— Information given —
⟨
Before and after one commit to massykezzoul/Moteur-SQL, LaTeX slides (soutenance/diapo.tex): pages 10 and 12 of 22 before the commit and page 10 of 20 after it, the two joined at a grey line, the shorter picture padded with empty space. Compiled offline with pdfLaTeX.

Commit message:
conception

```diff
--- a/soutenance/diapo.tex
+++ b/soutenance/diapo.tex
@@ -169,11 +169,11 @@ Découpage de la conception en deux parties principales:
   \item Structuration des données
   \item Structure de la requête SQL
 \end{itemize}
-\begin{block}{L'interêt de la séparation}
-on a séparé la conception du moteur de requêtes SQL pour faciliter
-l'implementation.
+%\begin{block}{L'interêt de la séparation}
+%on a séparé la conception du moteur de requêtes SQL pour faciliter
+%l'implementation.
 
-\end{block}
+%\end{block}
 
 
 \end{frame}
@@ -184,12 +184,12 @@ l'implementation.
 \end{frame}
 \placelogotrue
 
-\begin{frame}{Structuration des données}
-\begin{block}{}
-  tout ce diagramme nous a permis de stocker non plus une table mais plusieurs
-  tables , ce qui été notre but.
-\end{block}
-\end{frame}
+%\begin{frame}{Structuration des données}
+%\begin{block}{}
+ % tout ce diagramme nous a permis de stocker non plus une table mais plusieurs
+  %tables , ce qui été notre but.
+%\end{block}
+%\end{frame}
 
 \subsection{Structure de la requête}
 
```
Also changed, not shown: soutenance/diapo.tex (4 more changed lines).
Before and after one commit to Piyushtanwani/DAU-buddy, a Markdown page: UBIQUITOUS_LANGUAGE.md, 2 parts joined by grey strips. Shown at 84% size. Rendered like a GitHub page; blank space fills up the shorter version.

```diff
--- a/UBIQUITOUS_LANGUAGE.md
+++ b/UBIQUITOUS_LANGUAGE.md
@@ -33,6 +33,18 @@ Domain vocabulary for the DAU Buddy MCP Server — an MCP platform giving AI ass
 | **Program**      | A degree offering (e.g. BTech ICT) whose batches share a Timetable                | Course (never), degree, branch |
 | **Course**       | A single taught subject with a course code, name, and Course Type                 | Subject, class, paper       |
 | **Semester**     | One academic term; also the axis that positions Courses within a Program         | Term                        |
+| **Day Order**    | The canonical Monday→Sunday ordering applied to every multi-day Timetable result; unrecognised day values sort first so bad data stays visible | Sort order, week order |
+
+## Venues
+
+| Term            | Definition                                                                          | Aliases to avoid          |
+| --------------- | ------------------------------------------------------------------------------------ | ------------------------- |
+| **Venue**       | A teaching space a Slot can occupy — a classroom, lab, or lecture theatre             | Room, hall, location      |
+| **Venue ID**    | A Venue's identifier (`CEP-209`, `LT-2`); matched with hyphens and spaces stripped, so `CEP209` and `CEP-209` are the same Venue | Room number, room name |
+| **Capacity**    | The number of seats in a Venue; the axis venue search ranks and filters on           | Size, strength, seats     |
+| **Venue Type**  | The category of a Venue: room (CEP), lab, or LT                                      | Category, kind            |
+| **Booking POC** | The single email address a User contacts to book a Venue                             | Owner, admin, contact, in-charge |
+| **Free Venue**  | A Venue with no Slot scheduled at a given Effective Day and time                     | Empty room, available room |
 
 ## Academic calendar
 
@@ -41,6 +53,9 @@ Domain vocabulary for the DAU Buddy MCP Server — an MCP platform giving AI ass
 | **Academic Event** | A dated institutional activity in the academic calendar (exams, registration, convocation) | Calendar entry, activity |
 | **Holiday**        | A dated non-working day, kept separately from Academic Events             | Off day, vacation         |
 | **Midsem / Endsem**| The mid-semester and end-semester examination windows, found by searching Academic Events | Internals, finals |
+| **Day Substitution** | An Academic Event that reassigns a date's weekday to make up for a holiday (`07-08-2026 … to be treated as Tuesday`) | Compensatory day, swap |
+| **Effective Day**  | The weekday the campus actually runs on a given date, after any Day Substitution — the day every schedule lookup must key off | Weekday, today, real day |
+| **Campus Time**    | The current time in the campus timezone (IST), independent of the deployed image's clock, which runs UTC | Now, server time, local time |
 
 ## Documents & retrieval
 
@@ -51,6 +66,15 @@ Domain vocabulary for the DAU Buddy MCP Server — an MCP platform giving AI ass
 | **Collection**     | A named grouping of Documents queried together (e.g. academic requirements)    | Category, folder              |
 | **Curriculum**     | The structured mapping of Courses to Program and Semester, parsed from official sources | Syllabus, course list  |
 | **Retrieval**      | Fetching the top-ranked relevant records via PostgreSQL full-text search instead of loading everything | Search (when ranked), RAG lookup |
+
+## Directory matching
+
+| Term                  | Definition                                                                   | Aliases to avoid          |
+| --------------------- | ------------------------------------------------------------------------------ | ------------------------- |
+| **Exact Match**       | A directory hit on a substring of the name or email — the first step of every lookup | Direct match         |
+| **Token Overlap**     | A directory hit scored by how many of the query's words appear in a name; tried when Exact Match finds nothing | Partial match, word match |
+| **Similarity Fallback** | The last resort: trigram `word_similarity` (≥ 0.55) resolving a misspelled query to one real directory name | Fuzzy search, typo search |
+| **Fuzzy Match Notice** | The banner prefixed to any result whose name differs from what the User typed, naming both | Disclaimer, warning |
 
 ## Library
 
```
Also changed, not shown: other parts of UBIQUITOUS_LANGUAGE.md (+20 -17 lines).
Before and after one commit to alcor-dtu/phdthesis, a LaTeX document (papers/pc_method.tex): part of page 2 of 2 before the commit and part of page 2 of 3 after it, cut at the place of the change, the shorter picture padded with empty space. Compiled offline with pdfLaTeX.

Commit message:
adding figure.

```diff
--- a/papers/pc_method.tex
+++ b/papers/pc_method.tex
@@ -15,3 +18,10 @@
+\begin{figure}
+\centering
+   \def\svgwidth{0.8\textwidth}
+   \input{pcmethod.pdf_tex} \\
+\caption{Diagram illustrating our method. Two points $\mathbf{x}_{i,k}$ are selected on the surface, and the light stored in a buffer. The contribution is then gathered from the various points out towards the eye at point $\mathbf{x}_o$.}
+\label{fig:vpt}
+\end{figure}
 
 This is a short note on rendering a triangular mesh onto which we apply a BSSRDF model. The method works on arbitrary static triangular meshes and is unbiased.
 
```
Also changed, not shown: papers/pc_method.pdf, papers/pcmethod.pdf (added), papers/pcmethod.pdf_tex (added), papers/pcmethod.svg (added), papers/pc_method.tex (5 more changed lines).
⟩
Please show the lines in the entries above that hold the string "Program".

 | **Program**      | A degree offering (e.g. BTech ICT) whose batches share a Timetable                | Course (never), degree, branch |
 | **Semester**     | One academic term; also the axis that positions Courses within a Program         | Term                        |
 | **Curriculum**     | The structured mapping of Courses to Program and Semester, parsed from official sources | Syllabus, course list  |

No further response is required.